A significant element in Delta’s new service push from Seattle is the relationship between Alaska and Delta. The deep codesharing pact between the two carriers allows Delta to access more than 50 markets served by Alaska from Seattle, while Alaska’s passengers feeding into its Seattle hub can connect to Delta’s long-haul flights.
The carriers estimate about 1,200 passengers connect each day in Seattle between Delta and Alaska flights. As Delta expands in Seattle this figure will grow significantly, benefitting both carriers. Delta estimates that more than 200,000 international passengers have connected between Alaska and Delta flights during the last year.
The feed Delta enjoys from Alaska allows the US major to retain a key position in a west coast metropolitan market with a large Asian population without the complexities of formalising Seattle into a hub operation. Essentially, the partnership with Alaska allows Delta to have a significant footing on the west coast to create some discomfort for United at its San Francisco hub, and allows Delta to diversify from the highly fragmented Los Angeles market.
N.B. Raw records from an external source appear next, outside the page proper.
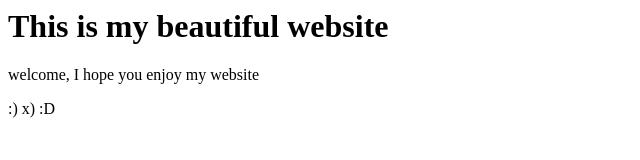
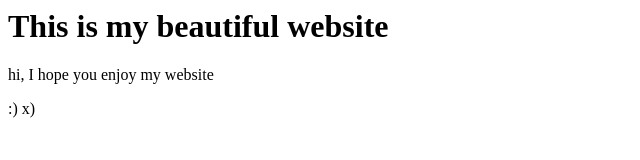
Before and after one commit to Sushil27011/Repository-sushil11, a plain HTML site: page index.html in a window 1280 px wide. Shown: the full height of the page, 0-640 px from the left. Drawn offline with Linux system fonts and the light colour scheme.

Commit message:
changed welcome to hi

```diff
--- a/index.html
+++ b/index.html
@@ -1,6 +1,6 @@
 <html>
 <title> this is my website</title>
 <h1> This is my beautiful website</h1>
-<p> welcome, I hope you enjoy my website</p>
-<p> :) x) :D </p>
+<p> hi, I hope you enjoy my website</p>
+<p> :) x) </p>
 </html>
```
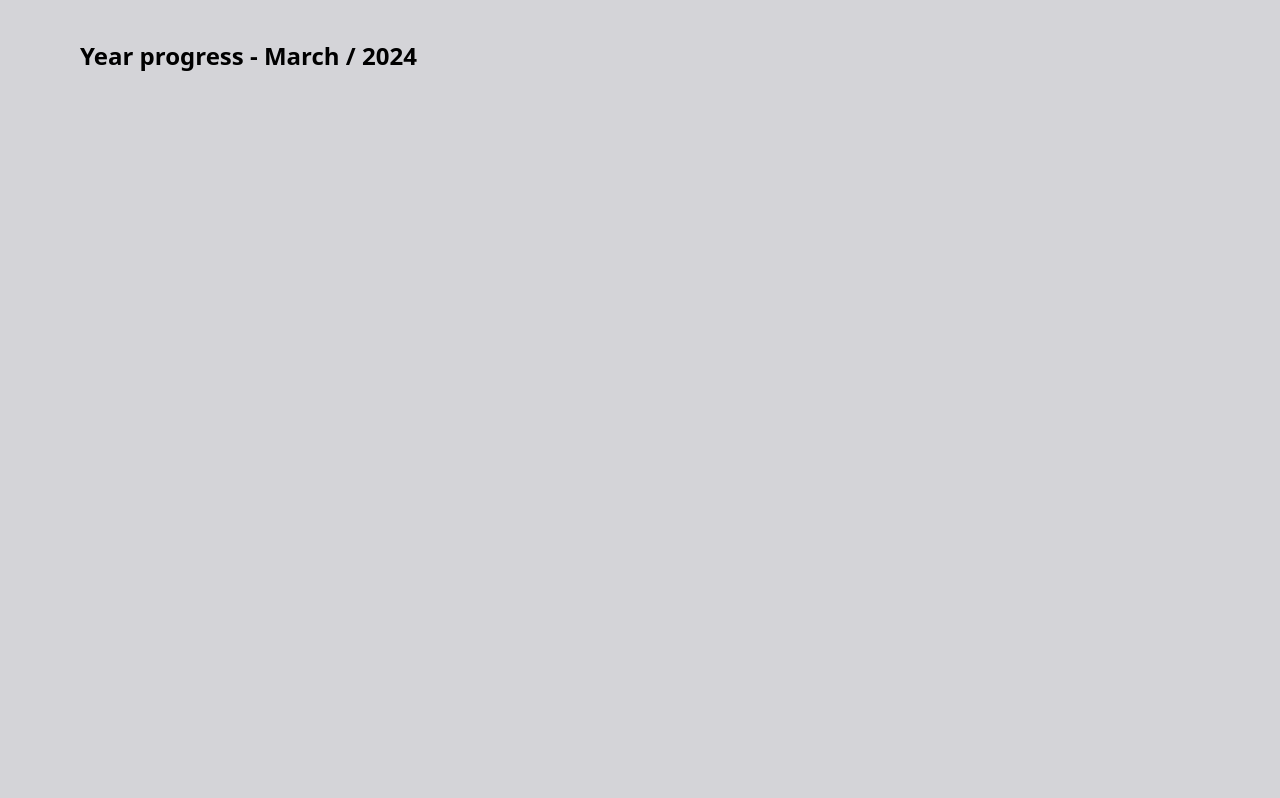
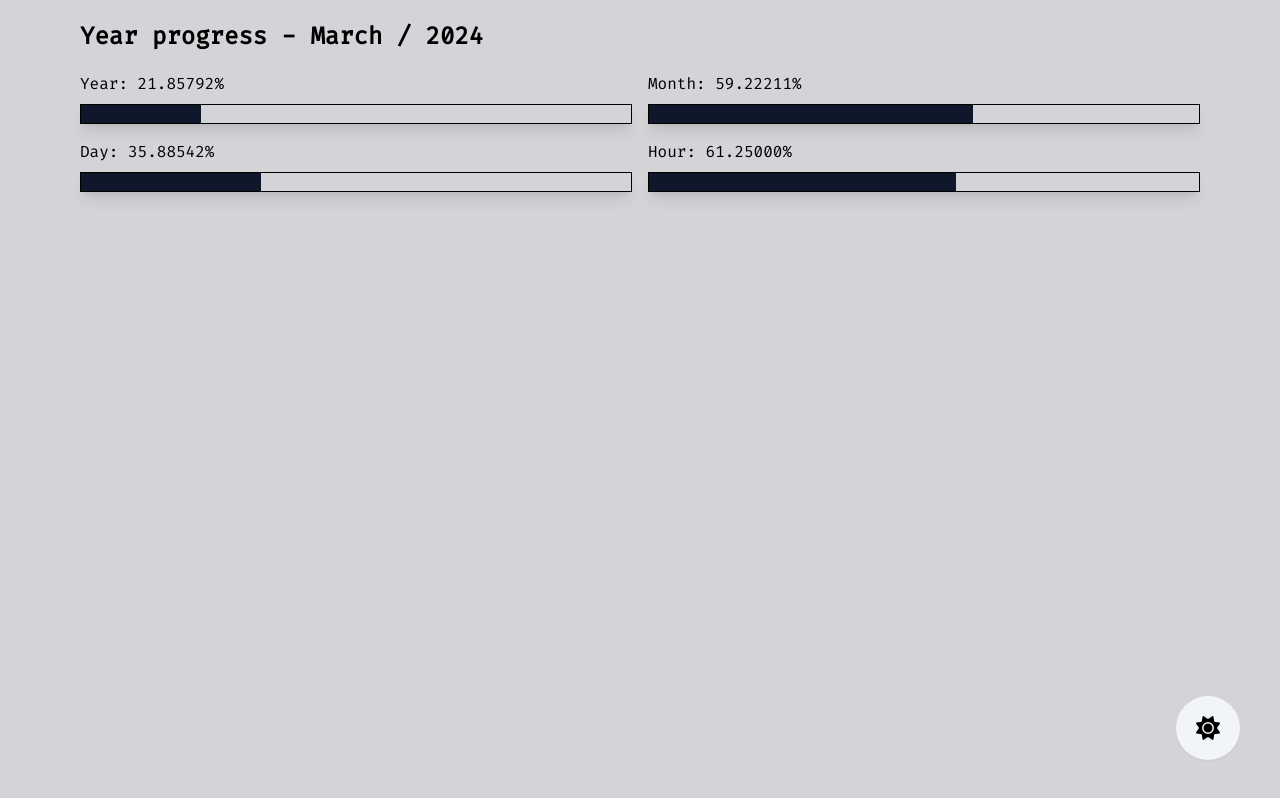
Before and after one commit to 2giosangmitom/year-progress, a Nuxt app: page / in a window 1280 px wide. Built offline with nearby package versions, Linux system fonts and the light colour scheme.

Commit message:
feat: toggle dark/light theme

```diff
--- a/app.vue
+++ b/app.vue
@@ -11,15 +11,30 @@ useHead({
 });
 
 const progress = useProgressStore();
+
+onMounted(() => {
+  const intervalId = setInterval(() => {
+    progress.update();
+  });
+  onUnmounted(() => {
+    clearInterval(intervalId);
+  });
+});
 </script>
 
 <template>
+  <Header />
   <main class="xl:grid xl:grid-cols-2 gap-4 mt-5">
-    <Header />
-    <Progress title="Year" :progress="progress.year" :update="progress.updateYear" />
-    <Progress title="Month" :progress="progress.month" :update="progress.updateMonth" />
-    <Progress title="Day" :progress="progress.day" :update="progress.updateDay" />
-    <Progress title="Hour" :progress="progress.hour" :update="progress.updateHour" />
-    <ToggleTheme />
+    <Progress title="Year" :progress="progress.year" />
+    <Progress title="Month" :progress="progress.month" />
+    <Progress title="Day" :progress="progress.day" />
+    <Progress title="Hour" :progress="progress.hour" />
   </main>
+  <ToggleTheme />
 </template>
+
+<style>
+* {
+  font-family: "Fira Code";
+}
+</style>
--- a/components/Progress.vue
+++ b/components/Progress.vue
@@ -1,10 +1,23 @@
 <script setup lang="ts">
 type Title = "Year" | "Month" | "Day" | "Hour";
 
-defineProps<{
+const props = defineProps<{
   title: Title;
-  progress: number; update: void;
+  progress: number;
 }>();
 </script>
 
-<template></template>
+<template>
+  <div class="xl:my-0 my-5">
+    <p class="mb-2">{{ props.title }}: {{ props.progress.toFixed(5) }}%</p>
+    <div
+      class="border border-black shadow-lg w-full h-5 dark:border-slate-50"
+      role="progressbar"
+      :aria-valuenow="props.progress"
+      aria-valuemin="0"
+      aria-valuemax="100"
+    >
+      <div class="bg-slate-900 h-full w-0 duration-1000 dark:bg-stone-300" :style="{ width: `${props.progress}%` }" />
+    </div>
+  </div>
+</template>
--- a/components/ToggleTheme.vue
+++ b/components/ToggleTheme.vue
@@ -1 +1,31 @@
-<template></template>
+<script setup lang="ts">
+const themeStore = useThemeStore();
+</script>
+
+<template>
+  <button
+    @click="themeStore.toggle"
+    type="button"
+    class="fixed sm:bottom-10 sm:right-10 text-2xl outline-none bg-slate-100 rounded-full sm:p-5 active:scale-[0.9] transition shadow-sm dark:text-slate-50 dark:bg-slate-900 p-3 bottom-5 right-5"
+  >
+    <svg xmlns="http://www.w3.org/2000/svg" viewBox="0 0 384 512" v-if="themeStore.theme === 'dark'">
+      <path
+        fill="currentColor"
+        d="M223.5 32C100 32 0 132.3 0 256S100 480 223.5 480c60.6 0 115.5-24.2 155.8-63.4c5-4.9 6.3-12.5 3.1-18.7s-10.1-9.7-17-8.5c-9.8 1.7-19.8 2.6-30.1 2.6c-96.9 0-175.5-78.8-175.5-176c0-65.8 36-123.1 89.3-153.3c6.1-3.5 9.2-10.5 7.7-17.3s-7.3-11.9-14.3-12.5c-6.3-.5-12.6-.8-19-.8z"
+      />
+    </svg>
+    <svg xmlns="http://www.w3.org/2000/svg" viewBox="0 0 512 512" v-else>
+      <path
+        fill="currentColor"
+        d="M361.5 1.2c5 2.1 8.6 6.6 9.6 11.9L391 121l107.9 19.8c5.3 1 9.8 4.6 11.9 9.6s1.5 10.7-1.6 15.2L446.9 256l62.3 90.3c3.1 4.5 3.7 10.2 1.6 15.2s-6.6 8.6-11.9 9.6L391 391 371.1 498.9c-1 5.3-4.6 9.8-9.6 11.9s-10.7 1.5-15.2-1.6L256 446.9l-90.3 62.3c-4.5 3.1-10.2 3.7-15.2 1.6s-8.6-6.6-9.6-11.9L121 391 13.1 371.1c-5.3-1-9.8-4.6-11.9-9.6s-1.5-10.7 1.6-15.2L65.1 256 2.8 165.7c-3.1-4.5-3.7-10.2-1.6-15.2s6.6-8.6 11.9-9.6L121 121 140.9 13.1c1-5.3 4.6-9.8 9.6-11.9s10.7-1.5 15.2 1.6L256 65.1 346.3 2.8c4.5-3.1 10.2-3.7 15.2-1.6zM160 256a96 96 0 1 1 192 0 96 96 0 1 1 -192 0zm224 0a128 128 0 1 0 -256 0 128 128 0 1 0 256 0z"
+      />
+    </svg>
+  </button>
+</template>
+
+<style scoped>
+svg {
+  width: 1.5rem;
+  height: 1.5rem;
+}
+</style>
--- a/nuxt.config.ts
+++ b/nuxt.config.ts
@@ -1,5 +1,17 @@
-// https://nuxt.com/docs/api/configuration/nuxt-config
 export default defineNuxtConfig({
   devtools: { enabled: true },
-  modules: ["@pinia/nuxt", "@nuxtjs/tailwindcss", "@nuxt/test-utils/module"],
+  modules: ["@pinia/nuxt", "@nuxtjs/tailwindcss", "@nuxt/test-utils/module", "@nuxtjs/google-fonts"],
+  tailwindcss: {
+    config: {
+      darkMode: "class",
+    },
+  },
+  googleFonts: {
+    families: {
+      "Fira Code": {
+        wght: 600,
+      },
+    },
+    subsets: "latin",
+  },
 });
--- a/package.json
+++ b/package.json
@@ -13,6 +13,7 @@
     "coverage": "vitest run --coverage"
   },
   "dependencies": {
+    "@nuxtjs/google-fonts": "^3.2.0",
     "@pinia/nuxt": "^0.5.1",
     "nuxt": "^3.11.2",
     "pinia": "^2.1.7",
--- a/stores/progress.ts
+++ b/stores/progress.ts
@@ -11,16 +11,10 @@ export const useProgressStore = defineStore("progress", {
     hour: 0,
   }),
   actions: {
-    updateYear() {
+    update() {
       this.year = getYearProgress();
-    },
-    updateMonth() {
       this.month = getMonthProgress();
-    },
-    updateDay() {
       this.day = getDayProgress();
-    },
-    updateHour() {
       this.hour = getHourProgress();
     },
   },
--- /dev/null
+++ b/stores/theme.ts
@@ -0,0 +1,18 @@
+export const useThemeStore = defineStore("theme", {
+  state: () => ({
+    theme: "light",
+  }),
+  actions: {
+    toggle() {
+      if (this.theme === "light") {
+        this.theme = "dark";
+        window.localStorage.setItem("theme", "dark");
+        document.documentElement.classList.add("dark");
+      } else {
+        this.theme = "light";
+        window.localStorage.setItem("theme", "light");
+        document.documentElement.classList.remove("dark");
+      }
+    },
+  },
+});
```
Also changed, not shown: 1 other file (tests, documents, lock files or other folders).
Delta’s efforts to move Haneda service from Detroit to Seattle and its decision to expand its Asian offerings from Seattle could signal a shift away from Detroit, which was historically the Asian gateway of its merger partner Northwest. If Shanghai proves to be a success, and if Delta triumphs in fending off competitors to launch Seattle-Haneda service, Seattle could be on its way to challenging Los Angeles and San Francisco as west coast Asian gateways with Delta leading the charge.